I don’t watch nature shows, no matter how cute the animals are advertised to be, because without fail one will meet its demise on camera, and donotevenbothertellingmeitisthecircleoflifebecauseIdonotcare. I will be a blubbering mess. Even with nature books, I proceed with trepidation, hesitantly turning the pages and sometimes peeking through my fingers. Rescuing Rialto, however, is officially deemed safe by this sappy sucker for cute critters. The darling star of this book was found alone on a beach at Olympic National Park, and while there are a couple of heart-tugging photos of him looking very bedraggled and forlorn, that’s the worst of it, and we are off to the races with stinkin’ adorable pics of him taking a bottle, chewing ice cubes, learning to float on his back, being hand-fed clam strips, and great googly moogly, patting his primary caregiver on her face with his fuzzy paw. Mapes’s narrative, which follows Rialto from his rescue to his life at his permanent home at the Vancouver Aquarium, is enjoyably readable yet packed with information, and she thankfully avoids ham-handed anthropomorphism.

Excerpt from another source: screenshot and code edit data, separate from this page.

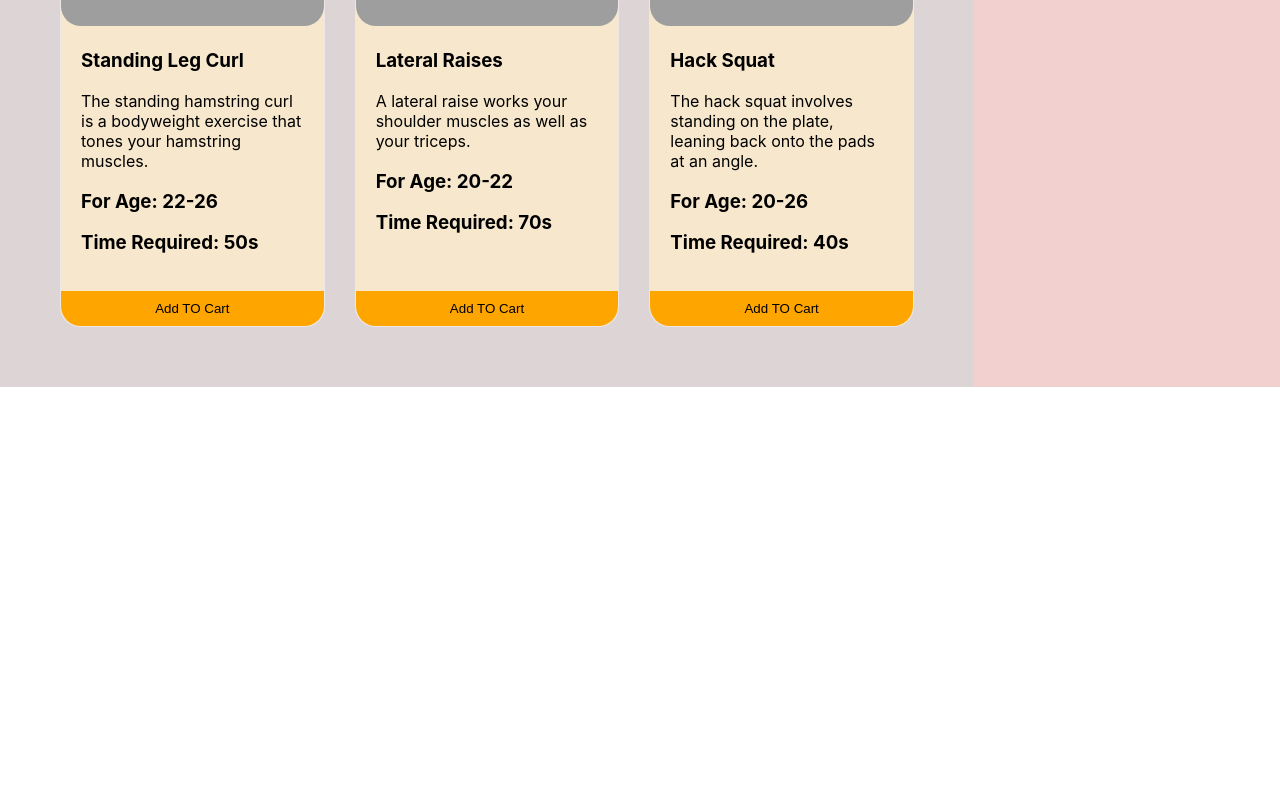
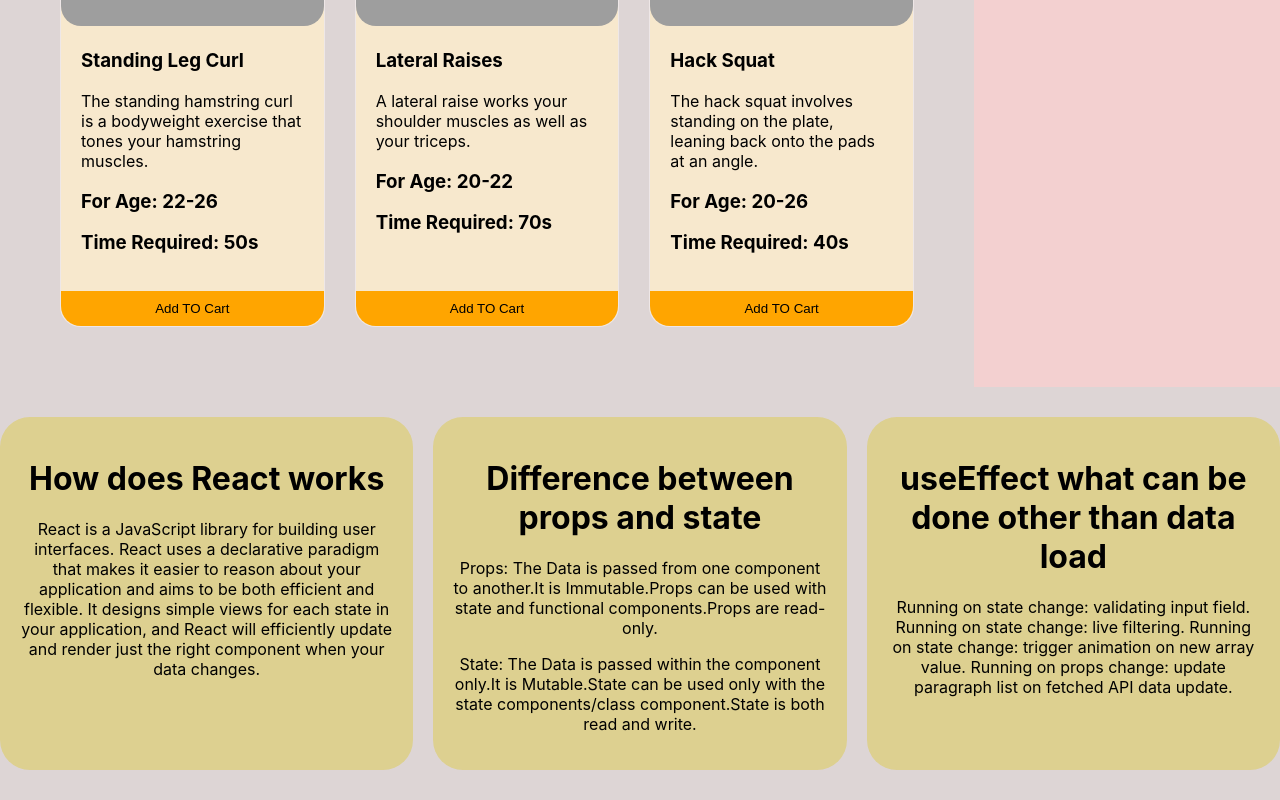
Before and after one commit to Rakibul-Hasan07/active-club, a React (Create React App) app: page / in a window 1280 px wide. Shown: the part 877-1677 px from the top of the page. Before the commit the page ends 1264 px from the top, so only its background shows below. Built offline with nearby package versions, Linux system fonts and the light colour scheme; grey boxes are pictures that could not be loaded.

Commit message:
Question part added

```diff
--- a/src/components/Container/Container.js
+++ b/src/components/Container/Container.js
@@ -4,6 +4,7 @@
 import { faDumbbell, } from '@fortawesome/free-solid-svg-icons'
 import './Container.css'
 import SideCart from '../SideCart/SideCart';
+import Question from '../Question/Question';
 
 const Body = () => {
     const [carts, setCarts] = useState([]);
@@ -19,18 +20,22 @@
         setCount(newCart);
     }
     return (
+        <div>
             <div className='main-container'>
                 <div className='active-item'>
                     <h1 className='first-name'><FontAwesomeIcon icon={faDumbbell} />Fitness <span className='last-name'>Gym Club</span></h1>
                     <div className='gym-cart'>
                         {
-                        carts.map(cart => <DisplayCart cart={cart} key={cart.id} handleCart = {handleCart}></DisplayCart>)
+                            carts.map(cart => <DisplayCart cart={cart} key={cart.id} handleCart={handleCart}></DisplayCart>)
                         }
                     </div>
                 </div>
                 <div className='cart-item'>
-                <SideCart count = {count}></SideCart>
+                    <SideCart count={count}></SideCart>
                 </div>
+
+            </div>
+            <Question></Question>
         </div>
     );
 };
--- /dev/null
+++ b/src/components/Question/Question.css
@@ -0,0 +1,32 @@
+.question-component{
+    background-color: rgb(221, 213, 213);
+    padding-top: 30px;
+    display: flex;
+    gap: 20px;
+}
+.single-question{
+    background-color: rgb(221, 208, 144);
+    padding: 20px;
+    text-align: center;
+    border-radius: 30px;
+    margin-bottom: 30px;
+}
+
+@media only screen and (max-width: 600px) {
+    .question-component{
+        display: grid;
+        grid-template-columns: repeat(1, 1fr);
+    }
+  }
+  @media only screen and (min-width: 600px) {
+    .question-component{
+        display: grid;
+        grid-template-columns: repeat(2, 1fr);
+    }
+  }
+  @media only screen and (min-width: 992px) {
+    .question-component{
+        display: grid;
+        grid-template-columns: repeat(3, 1fr);
+    }
+  }
--- /dev/null
+++ b/src/components/Question/Question.js
@@ -0,0 +1,27 @@
+import React from 'react';
+import './Question.css'
+
+const Question = () => {
+    return (
+        <div className='question-component'>
+            <div className='single-question'>
+                <h1>How does React works</h1>
+                <p>React is a JavaScript library for building user interfaces. React uses a declarative paradigm that makes it easier to reason about your application and aims to be both efficient and flexible. It designs simple views for each state in your application, and React will efficiently update and render just the right component when your data changes.</p>
+            </div>
+            <div className='single-question'>
+                <h1>Difference between props and state</h1>
+                <p>Props: The Data is passed from one component to another.It is Immutable.Props can be used with state and functional components.Props are read-only.</p>
+                <p>State: The Data is passed within the component only.It is Mutable.State can be used only with the state components/class component.State is both read and write.</p>
+            </div>
+            <div className='single-question'>
+                <h1>useEffect what can be done other than data load</h1>
+                <p>Running on state change: validating input field.
+                    Running on state change: live filtering.
+                    Running on state change: trigger animation on new array value.
+                    Running on props change: update paragraph list on fetched API data update.</p>
+            </div>
+        </div>
+    );
+};
+
+export default Question;
```
Lines whose indentation alone changed are shown as unchanged.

Unnecessary, people! Berner’s photos are crisp and dynamic, accompanied by useful captions. Rialto’s story makes even us humans – well, a handful anyway – look good. The people who care for the little one around the clock, feeding and towel-drying him after he swims; those who transport him comfortably and safely from Seattle to Vancouver; and the caregivers who greet him at the aquarium are the very best our species has to offer. I mean, really, he travels with his favorite foods and his bottle, and he is welcomed with new ice toys, a crib, and fresh white towels for drying off. (It’s a good thing this is not a video blog because I’m starting to sniffle. But at least it’s not because anybody has become a Happy Meal for a predator.) In addition to the engaging details of Rialto’s journey, Mapes provides solid information about otters in general – habitats, behavior, etc., making this a great choice for kids simply interested in adorable fuzzballs or for aspiring zoologists. Go, Rialto, go!
Published by grandgirl71
I've worked as a youth librarian at the Fayetteville Public Library in Fayetteville, Arkansas, for 13 years. I have been the selector for our juvenile nonfiction collection since I started and really enjoy talking to teachers and other librarians about the best in new juvenile nonfic. Things have gotten even more fun as I have taken on our library's juvenile fiction collection, as well! I also lead a preschool story time, write and direct plays for a small tween acting troupe called PlayAct, coordinate two literacy support programs with therapy dogs and shelter cats, lead a book discussion at an assisted living facility, coordinate after-school workshops, and write puppet shows and skits that my coworkers and I perform. In my previous life, I was an eighth grade language arts teacher. I still get to share my love of words with kids, but I don't have to deal with standardized testing. HUZZAH! View all posts by grandgirl71